Ethical and legal considerations are important in the field of psychology. This certainly holds true for the area of psychological assessment. Understanding the ethical codes and federal and state laws that apply to psychological testing and assessment is essential to the psychology profession, because these codes and laws protect both you and your clients.
To prepare for this Discussion, select one of the case studies in the document “Week 3 Case Studies” from this week’s Learning Resources and consider the ethical and/or legal considerations related to psychological assessment it presents.
Case Study 5

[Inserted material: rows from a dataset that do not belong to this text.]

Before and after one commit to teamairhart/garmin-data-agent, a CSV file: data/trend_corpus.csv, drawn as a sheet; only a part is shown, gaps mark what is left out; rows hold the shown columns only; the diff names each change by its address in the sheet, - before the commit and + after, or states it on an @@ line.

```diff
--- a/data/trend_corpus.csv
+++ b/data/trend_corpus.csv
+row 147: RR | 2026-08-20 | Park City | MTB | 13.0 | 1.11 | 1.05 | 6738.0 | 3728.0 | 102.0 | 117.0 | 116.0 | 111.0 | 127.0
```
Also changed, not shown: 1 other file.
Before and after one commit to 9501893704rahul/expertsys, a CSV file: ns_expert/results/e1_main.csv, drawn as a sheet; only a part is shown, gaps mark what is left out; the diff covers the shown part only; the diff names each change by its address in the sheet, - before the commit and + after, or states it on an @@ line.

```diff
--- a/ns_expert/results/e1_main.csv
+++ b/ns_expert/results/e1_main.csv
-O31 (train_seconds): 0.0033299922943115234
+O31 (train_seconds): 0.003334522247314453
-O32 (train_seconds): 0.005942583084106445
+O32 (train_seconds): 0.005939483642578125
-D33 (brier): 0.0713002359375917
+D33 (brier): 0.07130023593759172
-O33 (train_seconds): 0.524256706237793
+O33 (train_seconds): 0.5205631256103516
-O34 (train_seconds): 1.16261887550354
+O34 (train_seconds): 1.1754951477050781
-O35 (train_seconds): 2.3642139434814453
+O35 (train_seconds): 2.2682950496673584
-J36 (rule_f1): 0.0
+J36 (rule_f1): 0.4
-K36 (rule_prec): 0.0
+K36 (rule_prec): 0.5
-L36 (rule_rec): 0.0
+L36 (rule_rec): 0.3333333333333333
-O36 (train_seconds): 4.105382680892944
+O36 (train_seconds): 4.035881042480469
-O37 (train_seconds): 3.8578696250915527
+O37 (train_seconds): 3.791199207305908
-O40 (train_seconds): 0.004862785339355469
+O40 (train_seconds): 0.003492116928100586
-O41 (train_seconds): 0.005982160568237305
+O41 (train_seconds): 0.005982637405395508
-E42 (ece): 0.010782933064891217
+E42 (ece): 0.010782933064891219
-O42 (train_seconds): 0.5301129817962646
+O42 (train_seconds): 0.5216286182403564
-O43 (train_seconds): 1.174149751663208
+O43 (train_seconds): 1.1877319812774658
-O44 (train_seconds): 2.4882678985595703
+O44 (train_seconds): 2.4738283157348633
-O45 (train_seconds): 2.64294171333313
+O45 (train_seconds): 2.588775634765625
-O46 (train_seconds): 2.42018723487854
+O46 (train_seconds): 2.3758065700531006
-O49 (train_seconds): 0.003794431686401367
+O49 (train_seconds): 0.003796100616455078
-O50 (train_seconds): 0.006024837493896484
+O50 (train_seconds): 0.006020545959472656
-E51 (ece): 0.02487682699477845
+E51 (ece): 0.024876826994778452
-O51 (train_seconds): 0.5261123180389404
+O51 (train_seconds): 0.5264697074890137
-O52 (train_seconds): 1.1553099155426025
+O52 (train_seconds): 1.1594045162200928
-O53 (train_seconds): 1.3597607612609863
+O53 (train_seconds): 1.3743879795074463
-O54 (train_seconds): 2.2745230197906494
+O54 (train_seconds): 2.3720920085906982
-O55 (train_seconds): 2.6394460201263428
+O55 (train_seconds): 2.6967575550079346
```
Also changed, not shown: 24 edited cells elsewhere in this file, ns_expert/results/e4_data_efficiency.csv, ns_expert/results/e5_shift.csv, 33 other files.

Chase Knotting was a patient who had been seen in 2003 by Dr. David Miller, a psychiatrist. In 2008, Chase was about to remarry, and his fiancée’s father asked a psychologist friend, Dr. Saul Leventhal, to write Dr. Miller to find out about his soon-to-be son-in-law. Dr. Leventhal wrote to Miller stating specifically that he was requesting information in order to advise and apprise a concerned future father-in-law. Dr. Miller’s response letter indicated that Chase had been diagnosed as a “manic-depressive with psychotic features.” Dr. Miller went on to write that his advice to the bride-to-be was to “run as fast and as far as she could away from this man . . . of course, if he didn’t marry her, he would marry some other poor girl and make her life hell.”